An agreement was reached on a $170 billion Greek bailout last night. The deal — the second one — is meant to buy some time for Greece to fix its financial crisis and hopefully signals to the world that a Greek default — and its possibly disastrous consequences — will be forestalled, at least for now.
However, I haven’t yet read any account that makes me think that this deal will change anything. In fact, the Financial Times reports today that analysts from the European Central Bank, the International Monetary Fund, and the European Commission expect that the bailout won’t work. They even handed out a confidential memo outlining the reasons for the expected failures. Among them is the fact that the austerity measures being imposed on Greece in exchange for the cash (cash that can only go pay for debt payment) are too drastic and may sink the country even further.
But can the Germans trust that Greece will start cutting spending in a few years when the worst of the crisis has passed? No. Greece has a sad record of running its country into the ground, and it has a terrible record of implementing policies it has agreed to. The lack of trust and the consequent request for assurances are understandable. Obviously, things would be different if we were talking about another country who looks more trustworthy (here I am thinking about Sweden rather than France or Spain).
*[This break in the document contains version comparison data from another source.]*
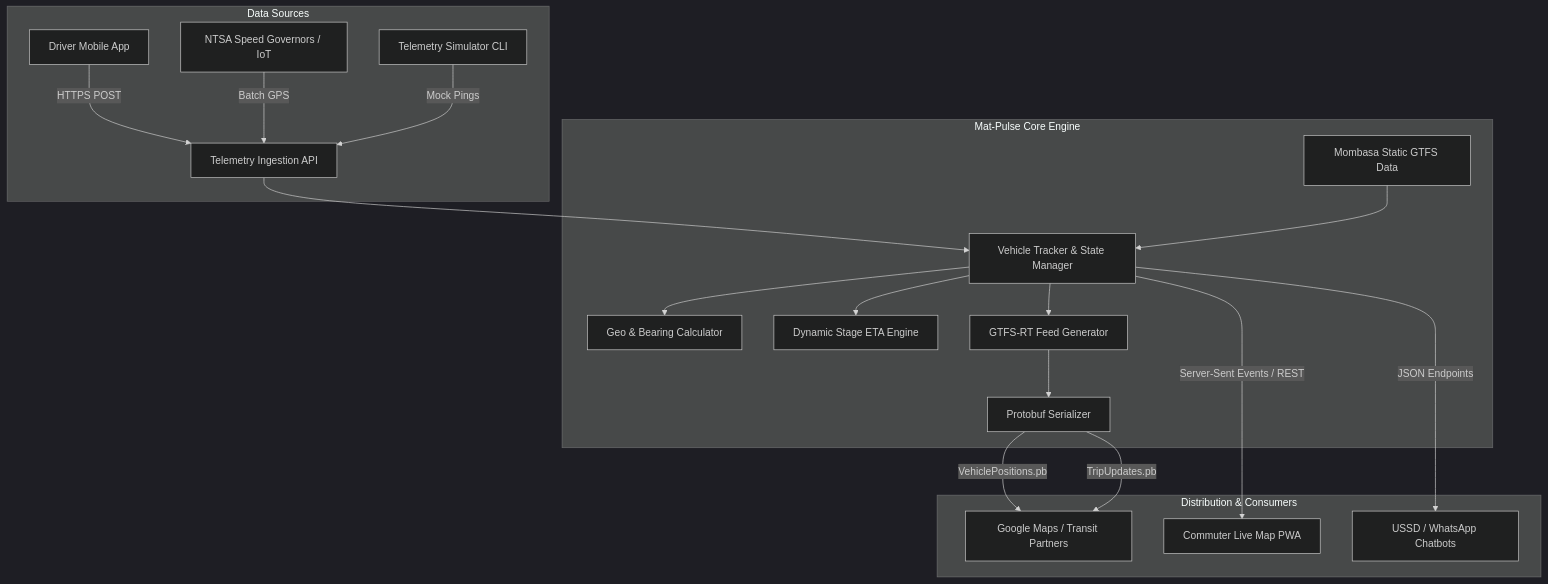
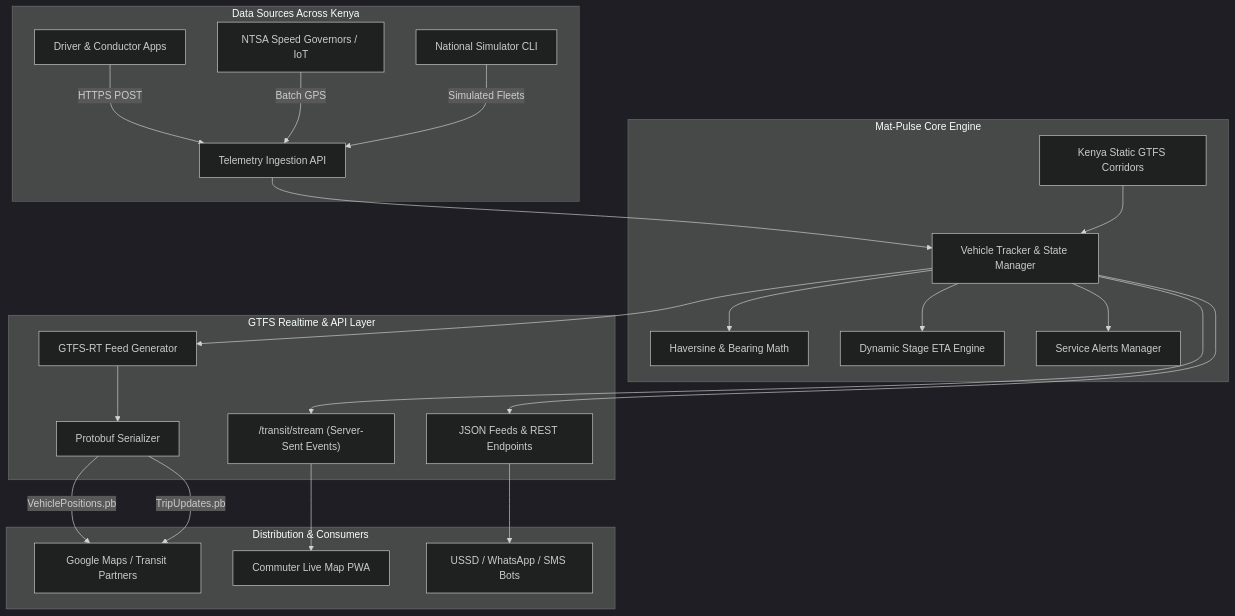
The diagram in README.md (Swahilipot-Hub-Engineering/mat-pulse), drawn with Mermaid (dark theme) before and after one commit. The commit also changed other lines of this file and 19 other files, not shown here.

First line of the commit message:
feat(transit): expand real-time telemetry and GTFS engine across Kenya

````diff
--- a/README.md
+++ b/README.md
@@ -44,25 +46,30 @@
 ```mermaid
 flowchart TD
-    subgraph Data Sources
-        D1[Driver Mobile App] -->|HTTPS POST| Ingest[Telemetry Ingestion API]
+    subgraph Data Sources Across Kenya
+        D1[Driver & Conductor Apps] -->|HTTPS POST| Ingest[Telemetry Ingestion API]
         D2[NTSA Speed Governors / IoT] -->|Batch GPS| Ingest
-        D3[Telemetry Simulator CLI] -->|Mock Pings| Ingest
+        D3[National Simulator CLI] -->|Simulated Fleets| Ingest
     end
 
     subgraph Mat-Pulse Core Engine
         Ingest --> Tracker[Vehicle Tracker & State Manager]
-        StaticGTFS[Mombasa Static GTFS Data] --> Tracker
-        Tracker --> Geo[Geo & Bearing Calculator]
+        StaticGTFS[Kenya Static GTFS Corridors] --> Tracker
+        Tracker --> Geo[Haversine & Bearing Math]
         Tracker --> ETA[Dynamic Stage ETA Engine]
-        
+        Tracker --> Alerts[Service Alerts Manager]
+    end
+
+    subgraph GTFS Realtime & API Layer
         Tracker --> FeedBuilder[GTFS-RT Feed Generator]
         FeedBuilder --> ProtobufEncoder[Protobuf Serializer]
+        Tracker --> SSE_STREAM["/transit/stream (Server-Sent Events)"]
+        Tracker --> JSON_FEEDS["JSON Feeds & REST Endpoints"]
     end
 
     subgraph Distribution & Consumers
         ProtobufEncoder -->|VehiclePositions.pb| GoogleMaps[Google Maps / Transit Partners]
         ProtobufEncoder -->|TripUpdates.pb| GoogleMaps
-        Tracker -->|Server-Sent Events / REST| WebMap[Commuter Live Map PWA]
-        Tracker -->|JSON Endpoints| WhatsApp[USSD / WhatsApp Chatbots]
+        SSE_STREAM --> WebMap[Commuter Live Map PWA]
+        JSON_FEEDS --> WhatsApp[USSD / WhatsApp / SMS Bots]
     end
 ```
````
The problem is two wrongs don’t make a right. Greece is still a democracy. From what I read, the EU has asked Greece to change its constitution to make payment on debt a priority, and earlier on it suggested that Greece suspend elections. These are extreme measures that, I assume, would make the Greek people furious and unlikely to accept further reforms imposed on them (even good and necessary ones).